[Exercise details]
Please reproduce all of the data below exactly, leaving each picture out.
Data listing section start
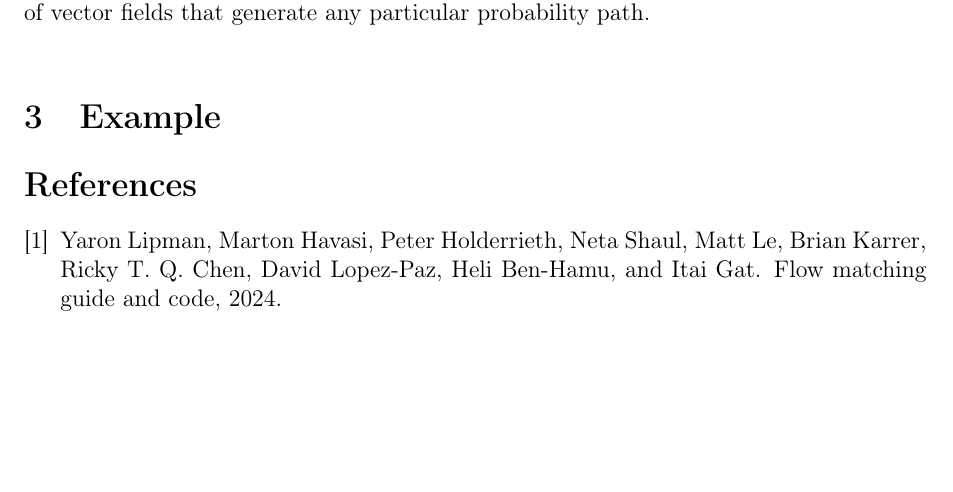
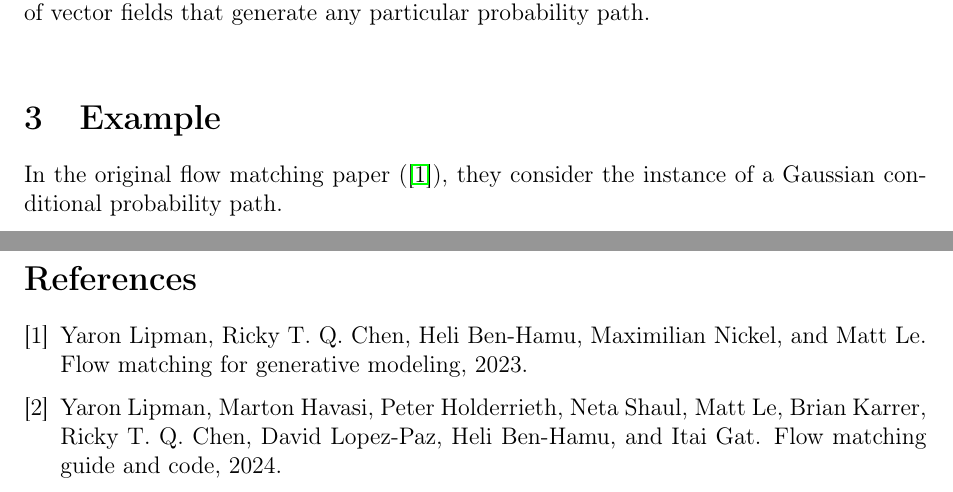
Before and after one commit to SamyBraik/InternshipProduction, a LaTeX document (FlowMatching/flowmatching.tex, which reads FlowMatching/references.bib): part of page 3 of 3 before the commit and two parts of pages 3 and 4 of 4 after it, the two joined at a grey line, cut so that both start at the same text, the shorter picture padded with empty space. The pictures show the PDF file FlowMatching/flowmatching.pdf that the author committed with the source.

Commit message:
started the example section

```diff
--- a/FlowMatching/flowmatching.tex
+++ b/FlowMatching/flowmatching.tex
@@ -130,6 +129,7 @@ So the focus is now on designing a conditional probability path and vector field
 
 
 \section{Example}
+In the original flow matching paper (\cite{lipman2023flowmatchinggenerativemodeling}), they consider the instance of a Gaussian conditional probability path.
 
 
 \bibliographystyle{plain}
--- a/FlowMatching/references.bib
+++ b/FlowMatching/references.bib
@@ -7,3 +7,7 @@
       primaryClass={cs.LG},
       url={https://arxiv.org/abs/2412.06264},
 }
+@misc{lipman2023flowmatchinggenerativemodeling,
+      title={Flow Matching for Generative Modeling},
+      author={Yaron Lipman and Ricky T. Q. Chen and Heli Ben-Hamu and Maximilian Nickel and Matt Le},
+      year={2023},
```
Also changed, not shown: FlowMatching/flowmatching.bbl, FlowMatching/flowmatching.pdf, FlowMatching/flowmatching.tex (3 more changed lines), FlowMatching/references.bib (5 more changed lines), 5 other files.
Data listing section end
[Response area]
Before and after one commit to SamyBraik/InternshipProduction, a LaTeX document (FlowMatching/flowmatching.tex, which reads FlowMatching/references.bib): part of page 3 of 3 before the commit and two parts of pages 3 and 4 of 4 after it, the two joined at a grey line, cut so that both start at the same text, the shorter picture padded with empty space. The pictures show the PDF file FlowMatching/flowmatching.pdf that the author committed with the source.

Commit message:
started the example section

```diff
--- a/FlowMatching/flowmatching.tex
+++ b/FlowMatching/flowmatching.tex
@@ -130,6 +129,7 @@ So the focus is now on designing a conditional probability path and vector field
 
 
 \section{Example}
+In the original flow matching paper (\cite{lipman2023flowmatchinggenerativemodeling}), they consider the instance of a Gaussian conditional probability path.
 
 
 \bibliographystyle{plain}
--- a/FlowMatching/references.bib
+++ b/FlowMatching/references.bib
@@ -7,3 +7,7 @@
       primaryClass={cs.LG},
       url={https://arxiv.org/abs/2412.06264},
 }
+@misc{lipman2023flowmatchinggenerativemodeling,
+      title={Flow Matching for Generative Modeling},
+      author={Yaron Lipman and Ricky T. Q. Chen and Heli Ben-Hamu and Maximilian Nickel and Matt Le},
+      year={2023},
```
Also changed, not shown: FlowMatching/flowmatching.bbl, FlowMatching/flowmatching.pdf, FlowMatching/flowmatching.tex (3 more changed lines), FlowMatching/references.bib (5 more changed lines), 5 other files.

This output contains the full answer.